A (Sustainable) Sushi Lover’s Dream: Tataki in San Francisco
After meeting Casson Trenor at Making WAVES in Boulder this year, I knew I had to try out his sustainable sushi restaurant, Tataki, in San Francisco. Originally opened in 2008, this small sushi restaurant has since opened two more San Francisco locations in Noe Valley and Glen Canyon Park. I decided to venture to the original location in Pacific Heights, and was delighted by the cozy and lively atmosphere. Tataki only seats 24, so there were plenty of people waiting for a seat, and strangers often sat side by side. We were fortunate enough to get a spot at the sushi bar, which was delightful as we were able to watch the sushi chefs create their masterpieces.
Founded by chefs Kin Lui and Raymond Ho and sustainability expert Casson Trenor, Tataki prides itself on using completely sustainable fish. Casson Trenor is the Senior Markets Campaigner of Greenpeace and the author of "Sustainable Sushi: A Guide to Saving the Oceans One Bite at a Time." He speaks about how the sushi industry used to be a completely unsustainable system, and how he became involved because he wanted people to be aware of how to choose fish responsibly and be aware of overfishing. He spearheads Greenpeace's efforts to hold restaurants accountable for their sustainability practices and educates the public about the fishery crisis through public engagements. He has also received several awards including "Hero of the Environment" from Time Magazine, and "Ocean Protection Hero" from Save our Shores. He believes that the only way for the sushi industry to continue is to incorporate sustainable practices. It is all about finding alternatives to overfished species, and to stop supporting chefs that sell those species that are in trouble. It is through the buyer's choices that changes are made, and by restaurants owners listening to their customers who ask for sustainable seafood. Trenor says there are over 10 sustainable sushi restaurants here in the US, and that they continue to support one another because they all want the same thing, to preserve the tradition of sushi. He is also developing another sustainable sushi restaurant in San Francisco called Ki.
We decided to start out our meal with some garlic edamame and what came out were no ordinary soybeans. They were covered in a delicious roasted garlic soy-sauce and were pan-fried, resulting in a truly savory and spicy treat. We also went with an appetizer of Baked Sanma, which was mackerel pike that was sauteed on a skewer with sea salt. The mackerel still had its skin on, resulting in a crispy little piece of fish that was still succulent on the inside. One of the specials was called Kurodai, which was seared black se bream with avocado and a jalapeno-ponzu sauce. Since I rarely have sea bream (a Mediterranean fish very closely related to red snapper), I was excited to try out this sashimi. Its taste was extremely similar to snapper, and the jalapeno sauce had exactly the right amount of spice. We also knew it was necessary to try at least one or two of their amazing specialty rolls, so we decided on the Pacific Sunrise, the 49er, and the Double-Double.
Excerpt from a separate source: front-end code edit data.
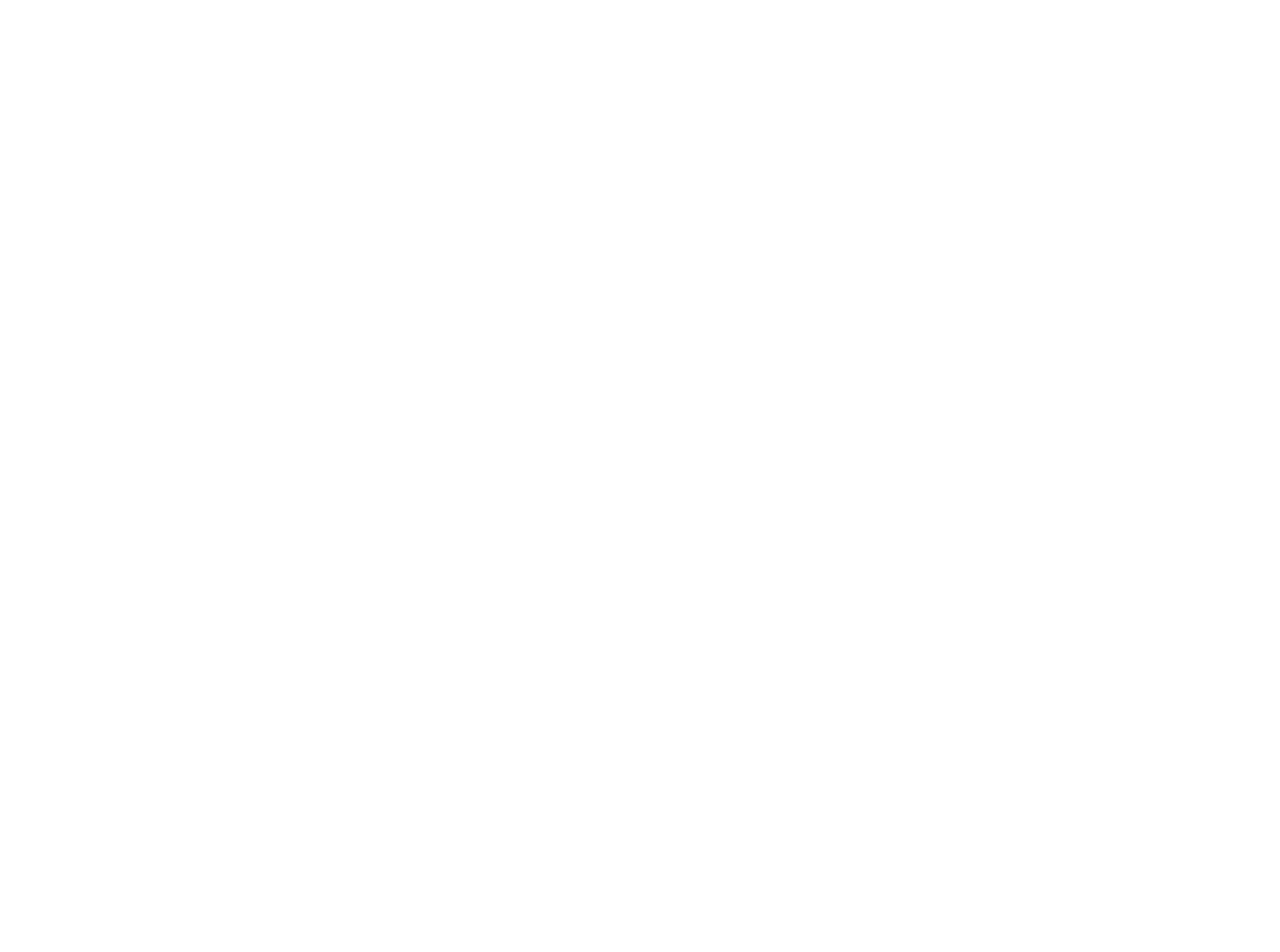
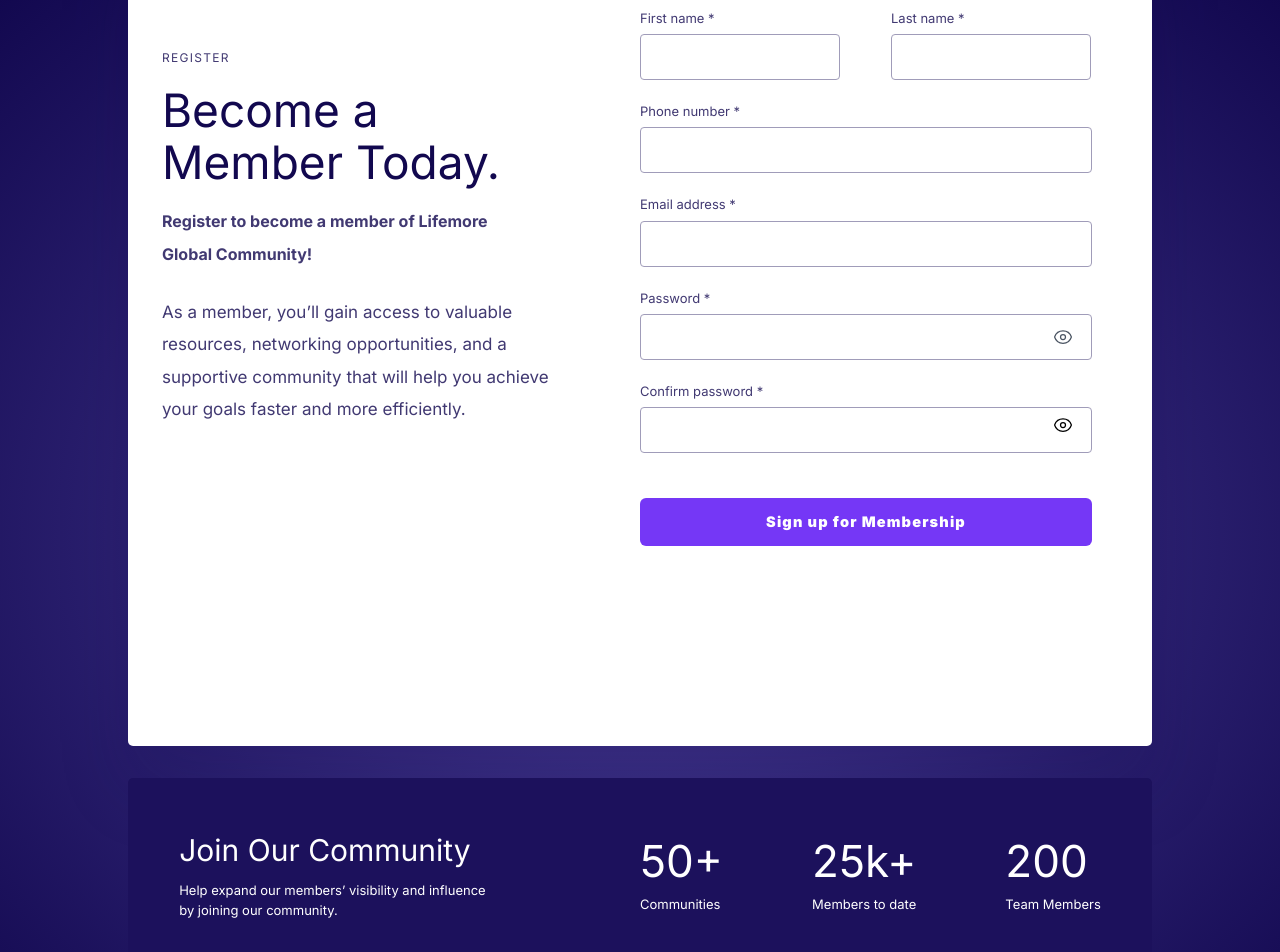
Before and after one commit to chayilDeborah/lifemore, a Next.js app: page / in a window 1280 px wide. Shown: the part 2680-3632 px from the top of the page. Before the commit the page ends 2526 px from the top, so only its background shows below. Built offline with nearby package versions, Linux system fonts and the light colour scheme.

Commit message:
feat: membership mobile responsiveness

```diff
--- a/src/app/component/Membership.jsx
+++ b/src/app/component/Membership.jsx
@@ -1,12 +1,11 @@
-'use client'
-import React, { useState} from 'react'
-import Image from 'next/image'
-import color from '../assets/color.svg'
+"use client";
+import React, { useState } from "react";
+import Image from "next/image";
+import color from "../assets/color.svg";
 
 const Membership = () => {
-
   const [isPasswordVisible, setIsPasswordVisible] = useState(false);
-  const [confirmPassword, setConfirmPassword] = useState('');
+  const [confirmPassword, setConfirmPassword] = useState("");
   const [showConfirmPassword, setShowConfirmPassword] = useState(false);
 
   function togglePasswordVisibility() {
@@ -23,46 +22,61 @@
 
   return (
     <>
-    <div className='flex justify-center bg-gradient-radial from-[#4C409A] to-[#12084F] mt-[150px]'>
-      <div className='w-[80%]'>
-        <div className='w-[100%] bg-[#FFF] shadow-3xl -mt-[70px] flex justify-center rounded-[5px]'>
+      <div className="flex justify-center bg-gradient-radial from-[#4C409A] to-[#12084F] mt-[150px]">
+        <div className="lg:w-[80%] w-[88%]">
+          <div className="w-[100%] bg-[#FFF] shadow-3xl -mt-[70px] flex justify-center rounded-[5px]">
             <div>
-            <Image src={color} alt='icon' className='ml-auto mr-[23px] mt-[27px] mb-[17px]'/>
-            <div className='w-[100%] max-w-7xl mx-auto grid grid-cols-2 '>
-                <div className='mr-[80px]'>
-                    <div className='text-[#413972] text-[12px] leading-[19.5px] tracking-[1.3px] mb-[16px] mt-[37px]'>REGISTER</div>
-                    <div className='text-[46px] leading-[52.8px] text-[#12084F] w-[350px] mb-[16px]'>Become a Member Today.</div>
-                    <div className='text-[16px] leading-[32.4px] text-[#413972] font-bold lg:w-[327px] mb-[26px]'>Register to become a member of Lifemore Global Community!</div>
-                    <div className='text-[#413972] text-[17px] leading-[32.4px] w-[398px] '>As a member, you’ll gain access to valuable resources, networking opportunities, and a supportive community that will help you achieve your goals faster and more efficiently.</div>
+              <Image
+                src={color}
+                alt="icon"
+                className="ml-auto mt-[20px] lg:mr-[23px] lg:mt-[27px] lg:mb-[17px] mb-[10px] lg:w-[42px] lg:h-[41px] w-[32px] h-[31px]"
+              />
+              <div className="w-[100%] max-w-7xl mx-auto grid grid-cols-1 lg:grid-cols-2 ">
+                <div className="lg:mr-[80px] w-[90%] mx-auto lg:mx-[0px] lg:w-[100%]">
+                  <div className="text-[#413972] text-[12px] leading-[19.5px] tracking-[1.3px] mb-[8px] lg:mb-[16px]  mt-[10px] lg:mt-[37px]">
+                    REGISTER
+                  </div>
+                  <div className="text-[36px] lg:text-[46px] leading-[42.8px] lg:leading-[52.8px] text-[#12084F] w-[255px] lg:w-[350px] mb-[8px] lg:mb-[16px]">
+                    Become a Member Today.
+                  </div>
+                  <div className="text-[16px] leading-[28.4px] lg:leading-[32.4px] text-[#413972] font-bold lg:w-[327px] mb-[12px] lg:mb-[26px]">
+                    Register to become a member of Lifemore Global Community!
+                  </div>
+                  <div className="text-[#413972] text-[17px] leading-[28.4px] lg:leading-[32.4px] lg:w-[398px] ">
+                    As a member, you’ll gain access to valuable resources,
+                    networking opportunities, and a supportive community that
+                    will help you achieve your goals faster and more
+                    efficiently.
+                  </div>
                 </div>
                 <div>
-
-<form>
-    <div class="grid gap-6 mb-6 lg:grid-cols-2">
+                  <form className="mt-[30px] lg:mt-[0px]">
+        <div class="grid gap-6 mb-6 lg:grid-cols-2 w-[85%] mx-auto lg:mx-[0px] lg:w-[100%]">
         <div>
             <label for="first_name" class="block mb-[9.19px] text-[13px] text-[#413972] leading-[14px]">First name *</label>
-            <input type="text" id="first_name" class="bg-[#fff] border border-[#A09CB9]  rounded-[4px] focus:ring-[#413972] pl-[10px] focus:border-[#A09CB9] block w-[200px] h-[46px]"  required/>
+            <input type="text" id="first_name" class="bg-[#fff] border border-[#A09CB9]  rounded-[4px] focus:ring-[#413972] pl-[10px] focus:border-[#A09CB9] block w-[260px] lg:w-[200px] h-[46px]"  required/>
         </div>
         <div>
             <label for="last_name" class="block mb-[9.19px] text-[13px] text-[#413972] leading-[14px] ">Last name *</label>
-            <input type="text" id="last_name" class="bg-[#fff] border border-[#A09CB9]  rounded-[4px] focus:ring-[#413972] pl-[10px] focus:border-[#A09CB9] block w-[200px] h-[46px]" required/>
+            <input type="text" id="last_name" class="bg-[#fff] border border-[#A09CB9]  rounded-[4px] focus:ring-[#413972] pl-[10px] focus:border-[#A09CB9] block w-[260px] lg:w-[200px] h-[46px]" required/>
         </div>
 
     </div>
+<div className="w-[85%] mx-auto lg:mx-[0px] lg:w-[100%]">
     <div class="mb-6">
             <label for="phone" class="block mb-[9.19px] text-[13px] text-[#413972] leading-[14px] ">Phone number *</label>
-            <input type="tel" id="phone" class="bg-[#fff] border border-[#A09CB9]  rounded-[4px] focus:ring-[#413972] focus:border-[#A09CB9] block pl-[10px] lg:w-[452px] h-[46px]" pattern="[0-9]{3}-[0-9]{2}-[0-9]{3}" required/>
+            <input type="tel" id="phone" class="bg-[#fff] border border-[#A09CB9]  rounded-[4px] focus:ring-[#413972] focus:border-[#A09CB9] block pl-[10px] w-[260px] lg:w-[452px] h-[46px]" pattern="[0-9]{3}-[0-9]{2}-[0-9]{3}" required/>
         </div>
     <div class="mb-6">
         <label for="email" class="block mb-[9.19px] text-[13px] text-[#413972] leading-[14px] ">Email address *</label>
-        <input type="email" id="email" class="bg-[#fff] border border-[#A09CB9]  rounded-[4px] focus:ring-[#413972] focus:border-[#A09CB9] block pl-[10px] lg:w-[452px] h-[46px]"  required/>
+        <input type="email" id="email" class="bg-[#fff] border border-[#A09CB9]  rounded-[4px] focus:ring-[#413972] focus:border-[#A09CB9] block pl-[10px] w-[260px] lg:w-[452px] h-[46px]"  required/>
     </div>
     <div class="mb-6">
     <label for="password" class="block mb-[9.19px] text-[13px] text-[#413972] leading-[14px] "> Password *</label>
         <div className="relative  container">
       <input
         type={isPasswordVisible ? "text" : "password"}
-        className="lg:w-[452px] h-[46px] pl-[10px]
+        className="w-[260px] lg:w-[452px] h-[46px] pl-[10px]
         text-base
         border border-[#A09CB9]  rounded-[4px] focus:ring-[#413972] focus:border-[#A09CB9]"
       />
@@ -116,7 +130,7 @@
           type={showConfirmPassword ? 'text' : 'password'}
           value={confirmPassword}
           onChange={handleConfirmPasswordChange}
-          className="lg:w-[452px] h-[46px] pl-[10px]
+          className="w-[260px] lg:w-[452px] h-[46px] pl-[10px]
           text-base
           border border-[#A09CB9]  rounded-[4px] focus:ring-[#413972] focus:border-[#A09CB9]"
         />
@@ -161,40 +175,56 @@
         </span>
       </div>
     </div>
-    <button type="submit" className='bg-[#7537F6] text-[#fff] text-[14.56px] font-black leading-[18.216px] tracking-[1.159px] lg:w-[452px] hover:opacity-[0.699999988079071] rounded-[6px] mb-[200px] py-[15px]'>Sign up for Membership</button>
+    <button type="submit" className='bg-[#7537F6] text-[#fff] text-[14.56px] font-black leading-[18.216px] tracking-[1.159px] w-[260px] lg:w-[452px] hover:opacity-[0.699999988079071] rounded-[6px] mb-[100px] lg:mb-[200px] py-[15px]'>Sign up for Membership</button>
+    </div>
                   </form>
-
                 </div>
               </div>
             </div>
           </div>
-        <div className='w-[100%] lg:h-[263px] lg:mb-[31px] bg-[#1c115c] mt-[32px] rounded-[5px] flex justify-center py-[50px]'>
-          <div className='w-[90%] max-w-7xl grid grid-cols-2'>
-            <div >
-              <div className='text-[30px] leading-[44.8px] text-[#FFFFFF] mb-[8.11px]'>Join Our Community</div>
-              <div className='text-[13px] text-[#fff] leading-[19.6px] lg:w-[317px] lg:mb-[69px]'>Help expand our members’ visibility and influence by joining our community.</div>
+          <div className="w-[100%] lg:h-[263px] lg:mb-[31px] bg-[#1c115c] mt-[32px] rounded-[5px] flex justify-center py-[50px]">
+            <div className="w-[90%] max-w-7xl grid grid-cols-2">
+              <div>
+                <div className="text-[30px] leading-[44.8px] text-[#FFFFFF] mb-[8.11px]">
+                  Join Our Community
                 </div>
-            <div className='flex justify-between'>
+                <div className="text-[13px] text-[#fff] leading-[19.6px] lg:w-[317px] lg:mb-[69px]">
+                  Help expand our members’ visibility and influence by joining
+                  our community.
+                </div>
+              </div>
+              <div className="lg:flex justify-between">
                 <div>
-                <div className='text-[#FFF] text-[44px] leading-[67.2px]'>50+</div>
-                <div className='text-[#fff] text-[13px] leading-[19.6px]'>Communities</div>
+                  <div className="text-[#FFF] text-[44px] leading-[67.2px]">
+                    50+
+                  </div>
+                  <div className="text-[#fff] text-[13px] leading-[19.6px]">
+                    Communities
+                  </div>
                 </div>
                 <div>
-                <div className='text-[#FFF] text-[44px] leading-[67.2px]'>25k+</div>
-                <div className='text-[#fff] text-[13px] leading-[19.6px]'>Members to date</div>
+                  <div className="text-[#FFF] text-[44px] leading-[67.2px]">
+                    25k+
+                  </div>
+                  <div className="text-[#fff] text-[13px] leading-[19.6px]">
+                    Members to date
+                  </div>
                 </div>
                 <div>
-                <div className='text-[#FFF] text-[44px] leading-[67.2px]'>200</div>
-                <div className='text-[#fff] text-[13px] leading-[19.6px]'>Team Members</div>
+                  <div className="text-[#FFF] text-[44px] leading-[67.2px]">
+                    200
+                  </div>
+                  <div className="text-[#fff] text-[13px] leading-[19.6px]">
+                    Team Members
                   </div>
                 </div>
               </div>
-
+            </div>
           </div>
         </div>
       </div>
     </>
-  )
-}
+  );
+};
 
-export default Membership
+export default Membership;
--- a/src/app/page.js
+++ b/src/app/page.js
@@ -35,7 +35,7 @@
 
           </div>
         </div>
-        {/* <Membership /> */}
+        <Membership />
         {/* <Footer /> */}
       </div>
     </>
```
Lines whose indentation alone changed are shown as unchanged.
The Pacific Sunrise was composed of 4 varieties of fish: Arctic char, sea bream, albacore and snapper, which was then wrapped in thinly sliced cucumber and covered with a garlic ponzu sauce. This roll was excellent because with the lack of rice, you were truly able to taste the distinctness and quality of the fish. The 49er was an avocado roll which was topped with Arctic char, lemon and masago. Arctic char is one of my favorite fish (it's almost a cross between salmon and trout) but I've never had it raw before. This roll was light, fresh and zesty with the addition of lemon and the Arctic char works perfectly in sushi form. Our final roll was the Double-Double, a request of my husband since he loves tempura fried rolls. It was composed of tempura-fried spicy albacore roll which was sliced and covered with masago, green onions, sesame seeds and a spicy aioli. Although I'm not usually a fan of tempura, the batter was light and the spiciness complemented the albacore perfectly.
I had read about how Tataki had attempted to re-create unagi or unsustainable freshwater eels (a sushi-lover's favorite), that instead uses black cod as a replacement for the eel, which is then lightly blackened and served with a delicious rich mirin and soysauce sauce. You can get the recipe here. It was amazing how you didn't miss the eel at all. These creative alternatives to sushi favorites are how restaurants like Tataki are making sustainable, responsible and delicious choices in order to appease the most staunch sushi-lover. You will not miss the Bluefin or the eel, and every lover of sushi should get out there and try the Arctic char.